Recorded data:
***
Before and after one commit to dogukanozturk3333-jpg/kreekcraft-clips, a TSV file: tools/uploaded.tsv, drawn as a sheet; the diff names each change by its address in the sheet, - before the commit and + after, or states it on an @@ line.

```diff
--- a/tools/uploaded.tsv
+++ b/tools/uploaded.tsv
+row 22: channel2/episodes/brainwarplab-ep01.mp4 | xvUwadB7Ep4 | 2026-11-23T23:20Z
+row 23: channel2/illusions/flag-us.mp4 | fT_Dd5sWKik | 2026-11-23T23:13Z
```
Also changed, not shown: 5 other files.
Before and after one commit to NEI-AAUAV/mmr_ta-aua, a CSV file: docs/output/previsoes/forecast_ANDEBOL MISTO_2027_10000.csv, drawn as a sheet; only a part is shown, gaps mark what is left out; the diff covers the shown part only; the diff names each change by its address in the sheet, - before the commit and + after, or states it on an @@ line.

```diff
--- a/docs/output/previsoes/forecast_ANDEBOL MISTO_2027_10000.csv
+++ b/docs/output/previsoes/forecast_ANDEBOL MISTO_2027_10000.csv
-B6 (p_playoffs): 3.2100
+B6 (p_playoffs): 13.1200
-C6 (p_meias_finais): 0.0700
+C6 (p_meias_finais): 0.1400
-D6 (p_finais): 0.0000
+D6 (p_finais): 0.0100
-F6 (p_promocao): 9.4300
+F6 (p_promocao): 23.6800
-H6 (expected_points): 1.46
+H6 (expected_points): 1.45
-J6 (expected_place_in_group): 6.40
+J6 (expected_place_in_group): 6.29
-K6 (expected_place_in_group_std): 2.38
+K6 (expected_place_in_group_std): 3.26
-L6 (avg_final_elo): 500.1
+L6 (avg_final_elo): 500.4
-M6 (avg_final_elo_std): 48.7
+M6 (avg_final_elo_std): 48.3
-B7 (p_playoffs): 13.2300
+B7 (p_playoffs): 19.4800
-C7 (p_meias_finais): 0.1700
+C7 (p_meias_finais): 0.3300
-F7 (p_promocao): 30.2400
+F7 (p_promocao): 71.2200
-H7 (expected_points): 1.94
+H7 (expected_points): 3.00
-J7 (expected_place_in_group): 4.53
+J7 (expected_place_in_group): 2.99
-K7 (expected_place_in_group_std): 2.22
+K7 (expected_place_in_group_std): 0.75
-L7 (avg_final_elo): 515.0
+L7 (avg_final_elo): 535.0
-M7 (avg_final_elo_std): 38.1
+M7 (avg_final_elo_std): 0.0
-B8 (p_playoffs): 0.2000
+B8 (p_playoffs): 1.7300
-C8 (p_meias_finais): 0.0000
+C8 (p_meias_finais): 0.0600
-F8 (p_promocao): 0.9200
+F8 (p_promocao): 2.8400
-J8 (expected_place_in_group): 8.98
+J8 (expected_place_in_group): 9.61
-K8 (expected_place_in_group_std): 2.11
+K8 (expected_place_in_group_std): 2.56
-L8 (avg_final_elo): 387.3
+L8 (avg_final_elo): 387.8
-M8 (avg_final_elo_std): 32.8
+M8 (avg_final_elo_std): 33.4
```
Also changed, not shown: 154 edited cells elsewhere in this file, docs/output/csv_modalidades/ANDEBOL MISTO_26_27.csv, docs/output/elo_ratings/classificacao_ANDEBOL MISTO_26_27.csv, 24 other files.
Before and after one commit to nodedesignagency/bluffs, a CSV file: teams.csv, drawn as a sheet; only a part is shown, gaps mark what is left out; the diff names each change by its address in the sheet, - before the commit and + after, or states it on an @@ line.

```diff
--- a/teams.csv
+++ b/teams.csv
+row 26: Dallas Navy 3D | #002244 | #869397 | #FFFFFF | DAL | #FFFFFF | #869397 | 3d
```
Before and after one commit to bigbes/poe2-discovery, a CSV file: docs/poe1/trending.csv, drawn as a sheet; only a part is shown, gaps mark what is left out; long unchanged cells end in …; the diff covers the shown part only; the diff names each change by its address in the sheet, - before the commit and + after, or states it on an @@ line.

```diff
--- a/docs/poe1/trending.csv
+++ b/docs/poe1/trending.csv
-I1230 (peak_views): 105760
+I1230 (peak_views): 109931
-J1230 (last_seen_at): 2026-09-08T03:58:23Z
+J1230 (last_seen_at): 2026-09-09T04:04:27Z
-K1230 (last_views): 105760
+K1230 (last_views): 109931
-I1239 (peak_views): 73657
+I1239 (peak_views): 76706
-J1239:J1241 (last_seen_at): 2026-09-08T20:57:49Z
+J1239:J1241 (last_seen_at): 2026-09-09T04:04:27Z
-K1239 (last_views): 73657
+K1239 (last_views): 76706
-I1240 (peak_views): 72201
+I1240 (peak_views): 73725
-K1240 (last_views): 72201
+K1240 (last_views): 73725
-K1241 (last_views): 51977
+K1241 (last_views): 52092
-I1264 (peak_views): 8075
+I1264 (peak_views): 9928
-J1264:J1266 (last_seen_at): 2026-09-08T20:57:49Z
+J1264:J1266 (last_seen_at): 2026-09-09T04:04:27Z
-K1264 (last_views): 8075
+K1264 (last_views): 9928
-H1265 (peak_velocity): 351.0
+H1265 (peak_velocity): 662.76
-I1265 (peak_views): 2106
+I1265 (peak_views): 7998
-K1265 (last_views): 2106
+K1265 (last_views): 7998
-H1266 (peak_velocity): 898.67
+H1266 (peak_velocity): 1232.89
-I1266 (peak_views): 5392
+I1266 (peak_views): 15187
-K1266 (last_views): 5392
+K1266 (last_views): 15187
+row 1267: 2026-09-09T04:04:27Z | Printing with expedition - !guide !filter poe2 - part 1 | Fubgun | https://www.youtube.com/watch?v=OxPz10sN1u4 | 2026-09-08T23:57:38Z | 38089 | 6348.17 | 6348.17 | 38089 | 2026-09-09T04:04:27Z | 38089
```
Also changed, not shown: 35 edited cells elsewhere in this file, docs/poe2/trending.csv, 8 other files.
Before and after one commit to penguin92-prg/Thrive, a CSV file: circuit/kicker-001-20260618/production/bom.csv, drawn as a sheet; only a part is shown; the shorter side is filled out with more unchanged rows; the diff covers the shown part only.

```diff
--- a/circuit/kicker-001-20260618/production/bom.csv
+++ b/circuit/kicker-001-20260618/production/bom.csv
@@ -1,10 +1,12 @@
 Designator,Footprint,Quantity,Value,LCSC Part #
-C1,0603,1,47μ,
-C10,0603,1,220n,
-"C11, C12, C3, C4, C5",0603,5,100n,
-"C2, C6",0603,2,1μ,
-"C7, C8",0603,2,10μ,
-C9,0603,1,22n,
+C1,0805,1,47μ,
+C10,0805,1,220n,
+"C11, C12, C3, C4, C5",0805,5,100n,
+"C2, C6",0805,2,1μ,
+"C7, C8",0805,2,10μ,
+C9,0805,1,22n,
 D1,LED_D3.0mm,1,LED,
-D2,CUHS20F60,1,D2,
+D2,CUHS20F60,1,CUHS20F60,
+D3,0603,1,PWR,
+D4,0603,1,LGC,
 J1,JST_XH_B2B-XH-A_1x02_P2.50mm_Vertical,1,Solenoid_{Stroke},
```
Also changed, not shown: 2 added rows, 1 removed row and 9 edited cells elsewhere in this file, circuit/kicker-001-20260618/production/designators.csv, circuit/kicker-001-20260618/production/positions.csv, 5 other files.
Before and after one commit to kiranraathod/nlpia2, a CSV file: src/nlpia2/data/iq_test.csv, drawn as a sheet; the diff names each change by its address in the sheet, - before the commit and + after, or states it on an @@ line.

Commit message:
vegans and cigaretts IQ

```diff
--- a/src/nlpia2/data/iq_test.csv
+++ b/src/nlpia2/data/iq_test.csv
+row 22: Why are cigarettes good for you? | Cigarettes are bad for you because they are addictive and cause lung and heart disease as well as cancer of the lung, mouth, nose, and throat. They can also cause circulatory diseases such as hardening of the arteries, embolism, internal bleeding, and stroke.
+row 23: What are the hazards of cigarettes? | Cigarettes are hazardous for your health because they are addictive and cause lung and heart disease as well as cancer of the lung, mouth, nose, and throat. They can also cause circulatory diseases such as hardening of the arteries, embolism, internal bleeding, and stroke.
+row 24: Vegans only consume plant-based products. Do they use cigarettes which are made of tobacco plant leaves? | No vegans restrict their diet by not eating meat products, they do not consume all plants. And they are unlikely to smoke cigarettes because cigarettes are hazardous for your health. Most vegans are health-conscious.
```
***
Please give back only the lines between the first line of the entries and the line with "Also changed, not shown: 5 other files.", both ends included, word for word.

Result:
Before and after one commit to dogukanozturk3333-jpg/kreekcraft-clips, a TSV file: tools/uploaded.tsv, drawn as a sheet; the diff names each change by its address in the sheet, - before the commit and + after, or states it on an @@ line.

```diff
--- a/tools/uploaded.tsv
+++ b/tools/uploaded.tsv
+row 22: channel2/episodes/brainwarplab-ep01.mp4 | xvUwadB7Ep4 | 2026-11-23T23:20Z
+row 23: channel2/illusions/flag-us.mp4 | fT_Dd5sWKik | 2026-11-23T23:13Z
```
Also changed, not shown: 5 other files.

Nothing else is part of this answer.